All I knew about Emmett Till was the image of his bloated figure in that coffin. I think I saw it in an article in one of the magazines we had in the house at the time. His mother was standing next to him looking down on his lifeless body with a countenance that openly displayed her heartache – as open as the casket in which her son lay.
It was an image that stuck with me for a long time. It scared me – I would even say it left a scar on my psyche. I never said anything about it because in my young mind, the mere mention of it would make me feel as if the same thing might happen to me. My mother briefly spoke about the backstory to his murder but I don’t think a single word registered. I was too focused on that gruesome, awful photo. Was that really a little boy? How could a human do something like that to another human, I thought – so grizzly was the image.
Years later, I thought of Emmett Till when Trayvon Martin was murdered.

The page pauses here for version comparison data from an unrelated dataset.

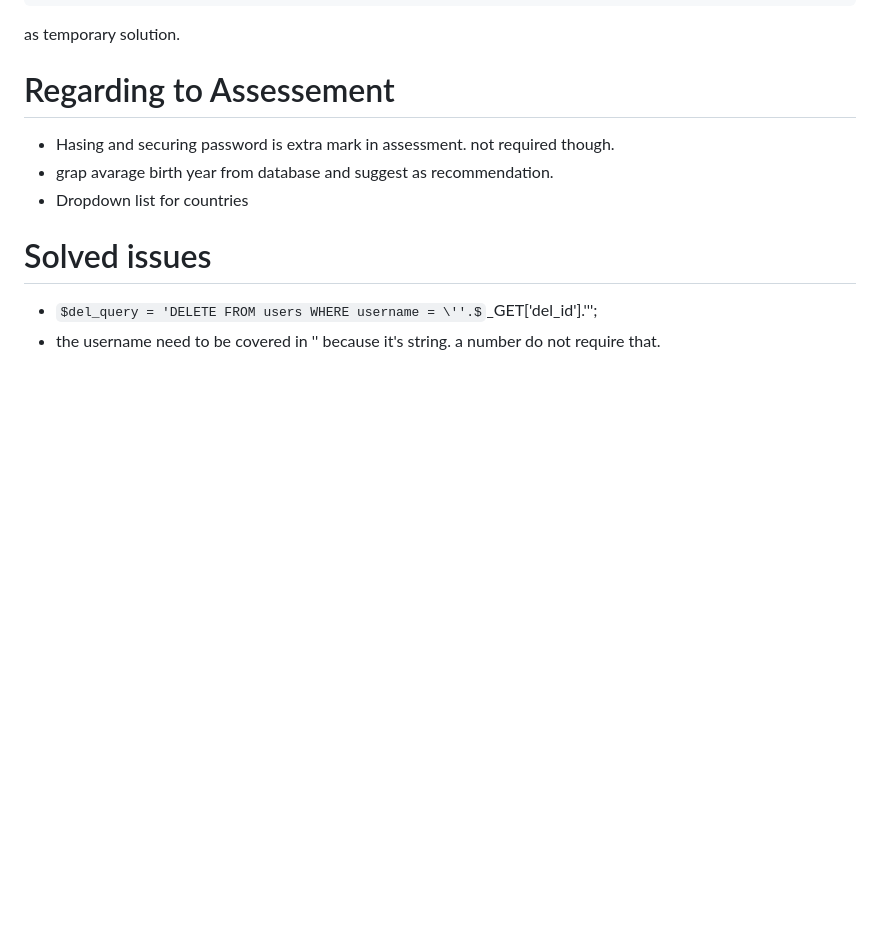
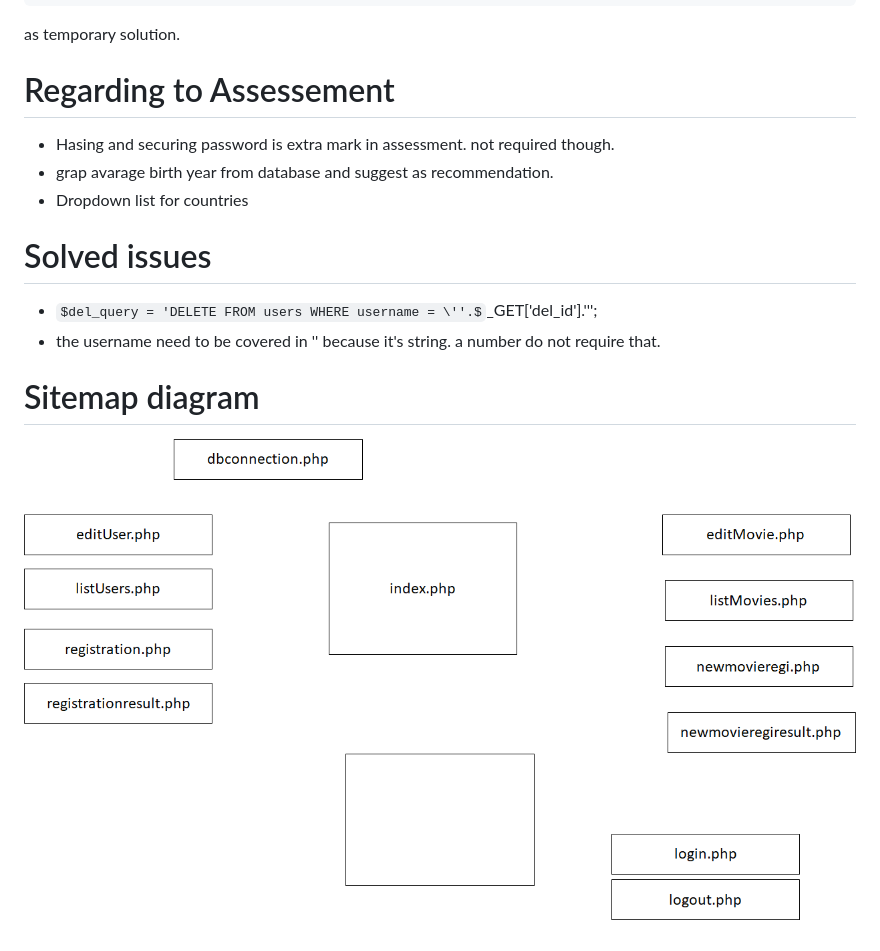
Before and after one commit to last72/csg2431at1st, a Markdown page: README.md, the part around the change. Rendered like a GitHub page; pictures changed too: img/diagram.png (added); some formulas as TeX source; blank space fills up the shorter version.

Commit message:
sitemap diagram

```diff
--- a/README.md
+++ b/README.md
@@ -56,3 +56,6 @@ as temporary solution.
 # Solved issues
 * $del_query = 'DELETE FROM users WHERE username = \''.$_GET['del_id'].'\'';
  * the username need to be covered in '' because it's string. a number do not require that.
+
+# Sitemap diagram
+![Sitemap](/img/diagram.png?raw=true "Sitemap")
```
Also changed, not shown: 2 other files.
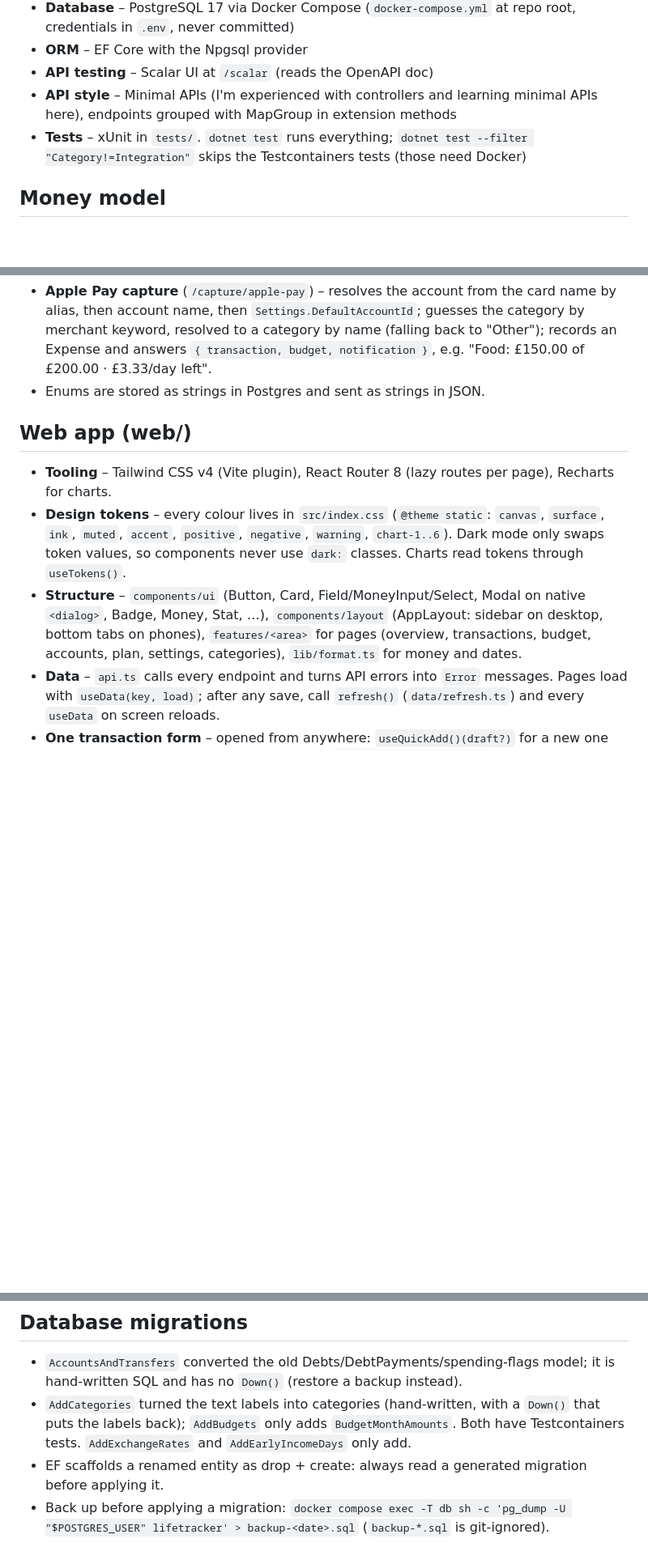
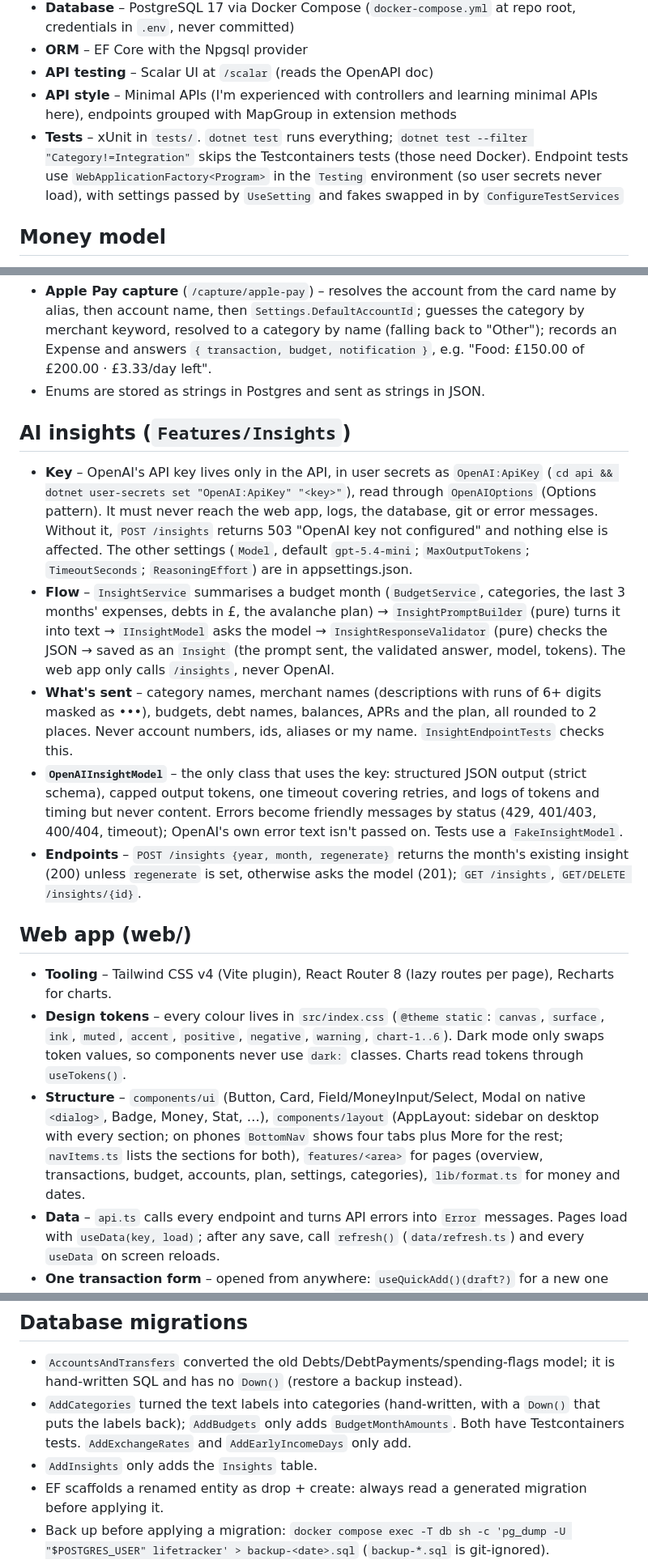
Before and after one commit to gibatekpro/life-tracker, a Markdown page: CLAUDE.md, 3 parts joined by grey strips. Shown at 81% size. Drawn GitHub-style; blank space fills up the shorter version.

Commit message:
Describe AI insights in CLAUDE.md
Co-Authored-By: Claude Opus 5.5 <noreply@anthropic.com>

```diff
--- a/CLAUDE.md
+++ b/CLAUDE.md
@@ -10,7 +10,7 @@ A personal life-tracking app: spending, debt payoff, habits and personal growth.
 - **ORM** – EF Core with the Npgsql provider
 - **API testing** – Scalar UI at `/scalar` (reads the OpenAPI doc)
 - **API style** – Minimal APIs (I'm experienced with controllers and learning minimal APIs here), endpoints grouped with MapGroup in extension methods
-- **Tests** – xUnit in `tests/`. `dotnet test` runs everything; `dotnet test --filter "Category!=Integration"` skips the Testcontainers tests (those need Docker)
+- **Tests** – xUnit in `tests/`. `dotnet test` runs everything; `dotnet test --filter "Category!=Integration"` skips the Testcontainers tests (those need Docker). Endpoint tests use `WebApplicationFactory<Program>` in the `Testing` environment (so user secrets never load), with settings passed by `UseSetting` and fakes swapped in by `ConfigureTestServices`
 
 ## Money model
 - **Account** – `Current` (Balance = money held), `CreditCard` or `Loan` (Balance = amount owed). Cards can have a `CreditLimit`; `AvailableCredit` is computed, not stored. **Aliases** map other names (the card name Apple Pay sends, e.g. "Lloyd's") to an account, matched ignoring case and punctuation.
@@ -32,10 +32,17 @@ A personal life-tracking app: spending, debt payoff, habits and personal growth.
 - **Apple Pay capture** (`/capture/apple-pay`) – resolves the account from the card name by alias, then account name, then `Settings.DefaultAccountId`; guesses the category by merchant keyword, resolved to a category by name (falling back to "Other"); records an Expense and answers `{ transaction, budget, notification }`, e.g. "Food: £150.00 of £200.00 · £3.33/day left".
 - Enums are stored as strings in Postgres and sent as strings in JSON.
 
+## AI insights (`Features/Insights`)
+- **Key** – OpenAI's API key lives only in the API, in user secrets as `OpenAI:ApiKey` (`cd api && dotnet user-secrets set "OpenAI:ApiKey" "<key>"`), read through `OpenAIOptions` (Options pattern). It must never reach the web app, logs, the database, git or error messages. Without it, `POST /insights` returns 503 "OpenAI key not configured" and nothing else is affected. The other settings (`Model`, default `gpt-5.4-mini`; `MaxOutputTokens`; `TimeoutSeconds`; `ReasoningEffort`) are in appsettings.json.
+- **Flow** – `InsightService` summarises a budget month (`BudgetService`, categories, the last 3 months' expenses, debts in £, the avalanche plan) → `InsightPromptBuilder` (pure) turns it into text → `IInsightModel` asks the model → `InsightResponseValidator` (pure) checks the JSON → saved as an `Insight` (the prompt sent, the validated answer, model, tokens). The web app only calls `/insights`, never OpenAI.
+- **What's sent** – category names, merchant names (descriptions with runs of 6+ digits masked as •••), budgets, debt names, balances, APRs and the plan, all rounded to 2 places. Never account numbers, ids, aliases or my name. `InsightEndpointTests` checks this.
+- **`OpenAIInsightModel`** – the only class that uses the key: structured JSON output (strict schema), capped output tokens, one timeout covering retries, and logs of tokens and timing but never content. Errors become friendly messages by status (429, 401/403, 400/404, timeout); OpenAI's own error text isn't passed on. Tests use a `FakeInsightModel`.
+- **Endpoints** – `POST /insights {year, month, regenerate}` returns the month's existing insight (200) unless `regenerate` is set, otherwise asks the model (201); `GET /insights`, `GET/DELETE /insights/{id}`.
+
 ## Web app (web/)
 - **Tooling** – Tailwind CSS v4 (Vite plugin), React Router 8 (lazy routes per page), Recharts for charts.
 - **Design tokens** – every colour lives in `src/index.css` (`@theme static`: `canvas`, `surface`, `ink`, `muted`, `accent`, `positive`, `negative`, `warning`, `chart-1..6`). Dark mode only swaps token values, so components never use `dark:` classes. Charts read tokens through `useTokens()`.
-- **Structure** – `components/ui` (Button, Card, Field/MoneyInput/Select, Modal on native `<dialog>`, Badge, Money, Stat, …), `components/layout` (AppLayout: sidebar on desktop, bottom tabs on phones), `features/<area>` for pages (overview, transactions, budget, accounts, plan, settings, categories), `lib/format.ts` for money and dates.
+- **Structure** – `components/ui` (Button, Card, Field/MoneyInput/Select, Modal on native `<dialog>`, Badge, Money, Stat, …), `components/layout` (AppLayout: sidebar on desktop with every section; on phones `BottomNav` shows four tabs plus More for the rest; `navItems.ts` lists the sections for both), `features/<area>` for pages (overview, transactions, budget, accounts, plan, settings, categories), `lib/format.ts` for money and dates.
 - **Data** – `api.ts` calls every endpoint and turns API errors into `Error` messages. Pages load with `useData(key, load)`; after any save, call `refresh()` (`data/refresh.ts`) and every `useData` on screen reloads.
 - **One transaction form** – opened from anywhere: `useQuickAdd()(draft?)` for a new one ("Pay" on a debt opens a prefilled transfer), `useEditTransaction()(t)` to edit or delete; tapping a TransactionRow edits it.
 - **Categories in the UI** – managed in Settings → Categories; `CategorySelect` lists them in tree order labelled with their path, only of the right kind, hiding archived ones.
@@ -46,6 +53,7 @@ A personal life-tracking app: spending, debt payoff, habits and personal growth.
 ## Database migrations
 - `AccountsAndTransfers` converted the old Debts/DebtPayments/spending-flags model; it is hand-written SQL and has no `Down()` (restore a backup instead).
 - `AddCategories` turned the text labels into categories (hand-written, with a `Down()` that puts the labels back); `AddBudgets` only adds `BudgetMonthAmounts`. Both have Testcontainers tests. `AddExchangeRates` and `AddEarlyIncomeDays` only add.
+- `AddInsights` only adds the `Insights` table.
 - EF scaffolds a renamed entity as drop + create: always read a generated migration before applying it.
 - Back up before applying a migration: `docker compose exec -T db sh -c 'pg_dump -U "$POSTGRES_USER" lifetracker' > backup-<date>.sql` (`backup-*.sql` is git-ignored).
 
```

Continue reading “Till Martin Comes Home: Emmett, Trayvon, and Blind Injustice”